Rabies occurs throughout the United States, primarily in wildlife. Since 2010 Sonoma County has had 15 positive animals: 13 bats, 1 fox, and 1 domestic cat. These animals have been widely distributed across the county. This is similar to previous years and reflects the ongoing presence of rabies in wildlife statewide.
1. Vaccinate all domestic cats and dogs age 4 months and older, as required by law in Sonoma County. Low-cost vaccinations are available:
2. Admire wildlife from afar: do not touch or handle wild animals.
Rabies is transmitted through the saliva of a rabid animal when the animal bites a person or another animal, or when the saliva of the rabid animal gets into a break in the skin, or into the eyes, nose, or mouth.
Bats are, by far, the most common carriers of rabies in Sonoma County, followed by skunks, foxes, raccoons, and unvaccinated domestic animals.
Rabies is highly preventable if swift action is taken. If a person has been bitten or scratched by an unfamiliar animal or an animal suspected of having rabies, immediately wash the wound thoroughly with soap and water and then seek medical attention.

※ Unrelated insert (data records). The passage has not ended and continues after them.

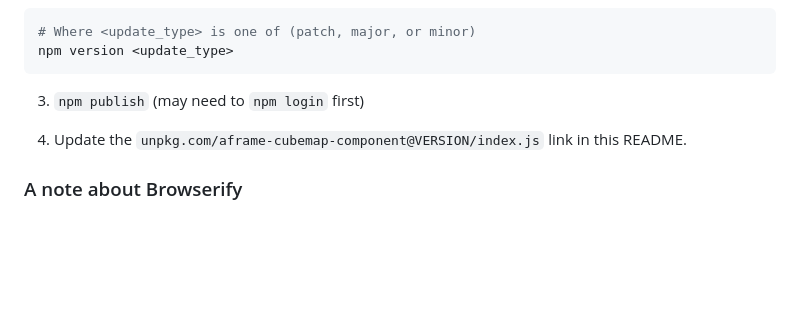
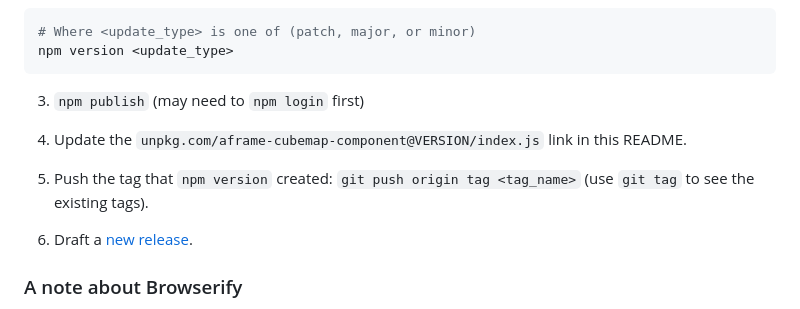
Before and after one commit to bryik/aframe-cubemap-component, a Markdown page: README.md, the part around the change. GitHub-like rendering; blank space fills up the shorter version.

Commit message:
Mention release notes in README

```diff
--- a/README.md
+++ b/README.md
@@ -121,6 +121,10 @@ npm version <update_type>
 
 4. Update the `unpkg.com/aframe-cubemap-component@VERSION/index.js` link in this README.
 
+5. Push the tag that `npm version` created: `git push origin tag <tag_name>` (use `git tag` to see the existing tags).
+
+6. Draft a [new release](https://github.com/bryik/aframe-cubemap-component/releases/new).
+
 ### A note about Browserify
 
 Prior to version 3.0.0, this component used a Browserify workflow. This was fine until it prevented upgrading to A-Frame v 1.3.0 which was needed to [resolve a rendering issue](https://github.com/bryik/aframe-cubemap-component/issues/39#issuecomment-1312806990). Since this component has no external dependencies and webpack is annoying to setup, I decided to go for a low-tech solution.
```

Once symptoms occur, rabies is almost always fatal.
Contact Sonoma County Disease Control immediately at (707) 565-4567.
Contact Sonoma County Animal Services immediately at (707) 565-7100.
Contact Sonoma County Animal Services at (707) 565-7100.
For additional information:
Download this 8.5" x 14" brochure (pdf).